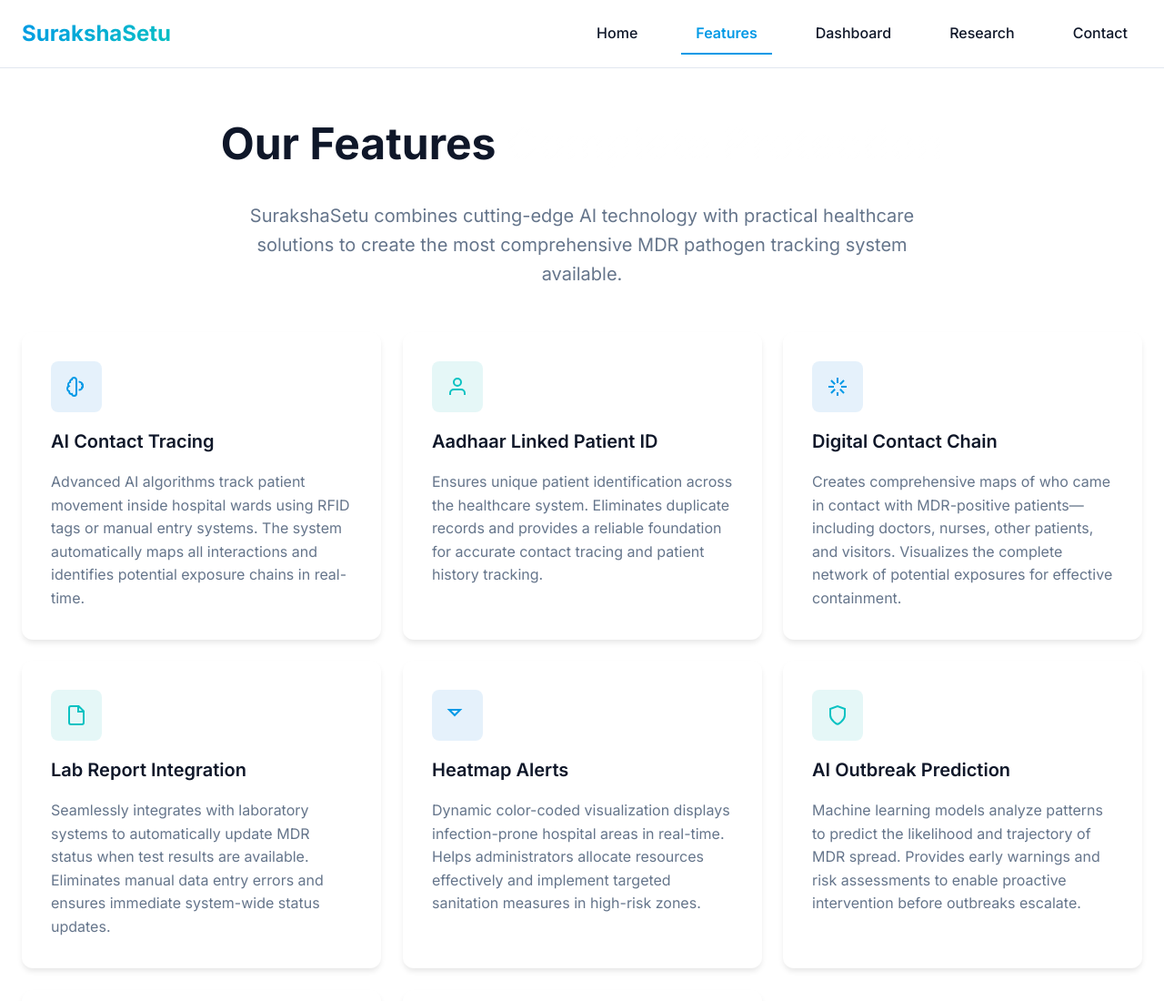
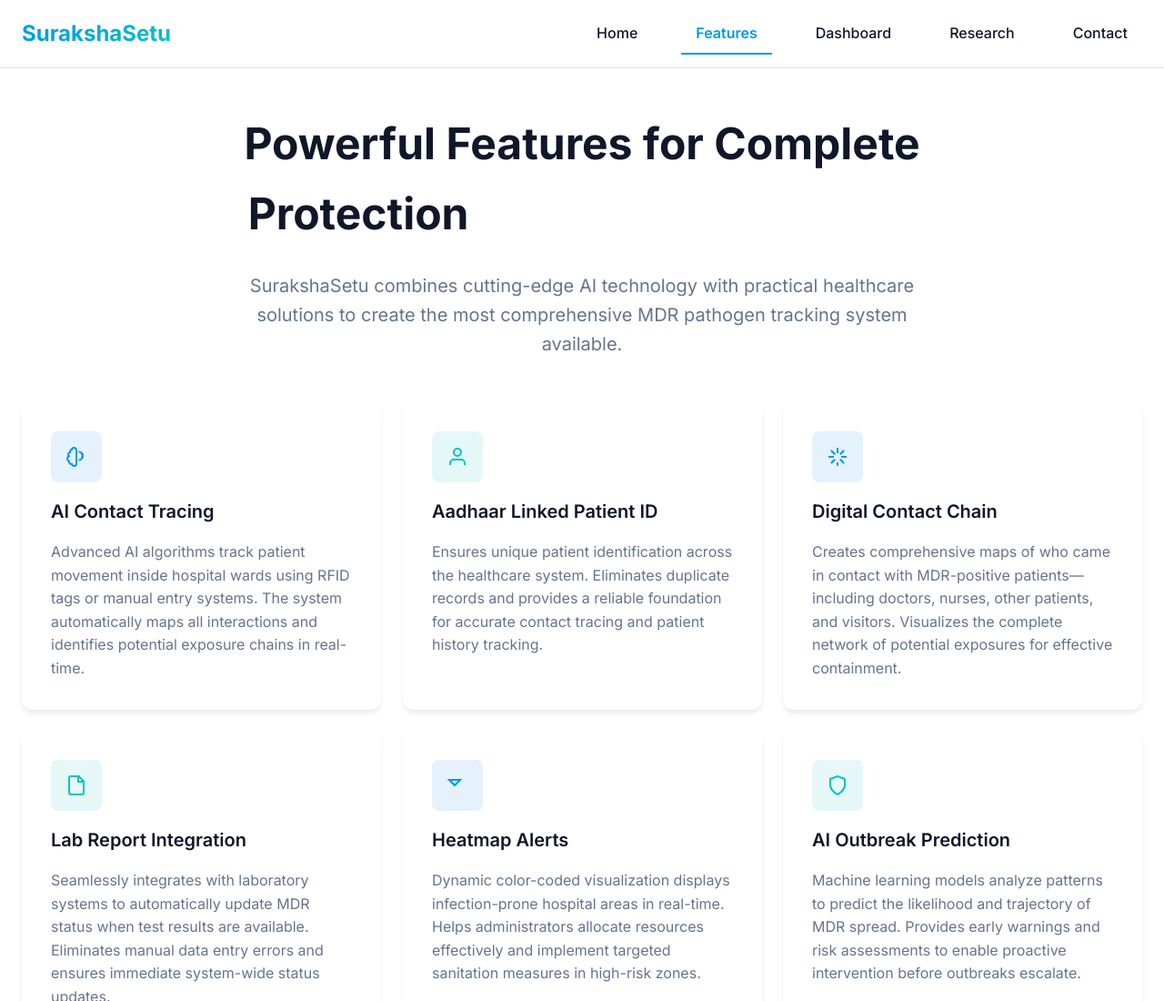
Before and after one commit to Koushal0506/SIH-25220-Prototype, a plain HTML site: page features.html in a window 1280 px wide. Shown: the top 1100 px of the page at 91% size. Drawn offline with Linux system fonts and the light colour scheme.

Commit message:
Update features.html

```diff
--- a/features.html
+++ b/features.html
@@ -42,7 +42,7 @@
             <!-- Header -->
             <div class="page-header animate-fade-in">
                 <h1 class="page-title">
-                    Our Features
+                   Powerful Features for Complete Protection
                     <span class="gradient-text">Complete Protection</span>
                 </h1>
                 <p class="page-subtitle">
```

ACTIVITY: Could you please find every line of the listing above holding the string "Complete" and copy it?

ANSWER FOR THIS EXERCISE:
+                   Powerful Features for Complete Protection
                     <span class="gradient-text">Complete Protection</span>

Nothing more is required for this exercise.